== Raw data ==
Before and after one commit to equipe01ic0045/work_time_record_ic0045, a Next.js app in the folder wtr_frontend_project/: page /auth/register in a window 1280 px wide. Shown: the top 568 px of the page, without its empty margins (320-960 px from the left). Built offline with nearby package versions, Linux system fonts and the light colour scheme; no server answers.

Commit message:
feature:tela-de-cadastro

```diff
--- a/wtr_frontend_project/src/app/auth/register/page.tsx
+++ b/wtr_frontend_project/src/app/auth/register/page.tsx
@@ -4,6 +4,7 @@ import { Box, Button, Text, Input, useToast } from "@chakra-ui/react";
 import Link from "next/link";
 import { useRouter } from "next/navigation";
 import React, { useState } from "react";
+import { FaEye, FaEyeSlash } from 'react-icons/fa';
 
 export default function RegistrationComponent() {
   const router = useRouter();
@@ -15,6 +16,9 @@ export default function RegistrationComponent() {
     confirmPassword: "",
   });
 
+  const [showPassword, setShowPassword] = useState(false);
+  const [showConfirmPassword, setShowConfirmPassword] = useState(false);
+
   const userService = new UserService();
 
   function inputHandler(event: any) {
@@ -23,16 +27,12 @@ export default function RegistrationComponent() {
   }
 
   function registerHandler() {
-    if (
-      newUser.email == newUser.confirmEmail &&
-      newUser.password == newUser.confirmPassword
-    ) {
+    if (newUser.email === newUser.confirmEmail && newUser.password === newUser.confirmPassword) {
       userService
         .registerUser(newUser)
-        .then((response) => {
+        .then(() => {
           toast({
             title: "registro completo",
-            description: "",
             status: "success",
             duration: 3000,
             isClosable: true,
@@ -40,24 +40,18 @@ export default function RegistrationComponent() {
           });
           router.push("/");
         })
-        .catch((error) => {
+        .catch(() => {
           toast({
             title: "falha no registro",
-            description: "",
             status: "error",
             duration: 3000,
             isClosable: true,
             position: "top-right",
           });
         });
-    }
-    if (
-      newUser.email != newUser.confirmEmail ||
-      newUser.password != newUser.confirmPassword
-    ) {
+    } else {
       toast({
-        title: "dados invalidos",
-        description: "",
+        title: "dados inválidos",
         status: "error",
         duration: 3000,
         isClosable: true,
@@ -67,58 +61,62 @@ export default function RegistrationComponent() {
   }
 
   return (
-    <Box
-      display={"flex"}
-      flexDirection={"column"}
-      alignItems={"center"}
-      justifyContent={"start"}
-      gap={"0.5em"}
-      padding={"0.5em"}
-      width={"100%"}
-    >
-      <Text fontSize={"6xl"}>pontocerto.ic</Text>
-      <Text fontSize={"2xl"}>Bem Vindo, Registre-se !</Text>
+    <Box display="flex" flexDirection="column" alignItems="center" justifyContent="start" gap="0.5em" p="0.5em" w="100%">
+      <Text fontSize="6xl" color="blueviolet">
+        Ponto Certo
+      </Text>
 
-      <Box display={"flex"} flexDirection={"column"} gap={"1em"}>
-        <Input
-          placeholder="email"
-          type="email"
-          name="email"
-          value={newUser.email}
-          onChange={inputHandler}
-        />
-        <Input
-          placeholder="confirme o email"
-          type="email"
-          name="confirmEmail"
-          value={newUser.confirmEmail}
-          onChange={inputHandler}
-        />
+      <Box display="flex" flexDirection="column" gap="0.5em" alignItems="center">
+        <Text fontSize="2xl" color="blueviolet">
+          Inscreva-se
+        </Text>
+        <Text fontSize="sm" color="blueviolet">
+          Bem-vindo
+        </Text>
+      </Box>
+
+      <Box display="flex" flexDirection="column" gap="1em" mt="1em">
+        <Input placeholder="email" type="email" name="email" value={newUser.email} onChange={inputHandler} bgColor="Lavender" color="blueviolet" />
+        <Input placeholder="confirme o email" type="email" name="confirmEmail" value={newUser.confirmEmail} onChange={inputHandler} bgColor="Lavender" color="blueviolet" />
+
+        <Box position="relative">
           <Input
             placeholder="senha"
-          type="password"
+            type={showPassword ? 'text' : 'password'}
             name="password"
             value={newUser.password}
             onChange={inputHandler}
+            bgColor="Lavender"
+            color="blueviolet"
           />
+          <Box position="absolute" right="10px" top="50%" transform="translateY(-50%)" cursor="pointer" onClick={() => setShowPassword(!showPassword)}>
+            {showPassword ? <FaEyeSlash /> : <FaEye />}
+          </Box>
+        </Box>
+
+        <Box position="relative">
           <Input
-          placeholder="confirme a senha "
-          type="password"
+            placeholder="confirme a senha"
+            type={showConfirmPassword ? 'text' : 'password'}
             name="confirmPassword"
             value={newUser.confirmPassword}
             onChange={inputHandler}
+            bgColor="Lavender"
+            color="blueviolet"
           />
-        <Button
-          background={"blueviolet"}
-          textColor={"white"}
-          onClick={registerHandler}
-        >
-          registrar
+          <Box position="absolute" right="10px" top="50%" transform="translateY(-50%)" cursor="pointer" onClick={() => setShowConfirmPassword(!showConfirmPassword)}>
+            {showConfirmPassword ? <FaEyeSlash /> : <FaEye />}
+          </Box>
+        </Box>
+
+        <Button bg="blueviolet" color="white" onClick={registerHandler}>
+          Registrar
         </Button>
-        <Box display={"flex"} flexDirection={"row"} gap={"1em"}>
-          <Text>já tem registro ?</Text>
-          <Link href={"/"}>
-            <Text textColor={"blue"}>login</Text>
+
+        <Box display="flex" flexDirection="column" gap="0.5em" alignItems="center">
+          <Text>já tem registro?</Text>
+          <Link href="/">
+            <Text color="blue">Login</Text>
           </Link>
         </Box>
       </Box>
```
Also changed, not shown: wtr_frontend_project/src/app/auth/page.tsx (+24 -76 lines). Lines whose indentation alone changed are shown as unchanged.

== Exercise description ==
If a line in the records holds the string "export", count it, and give only the total.

== Solution ==
5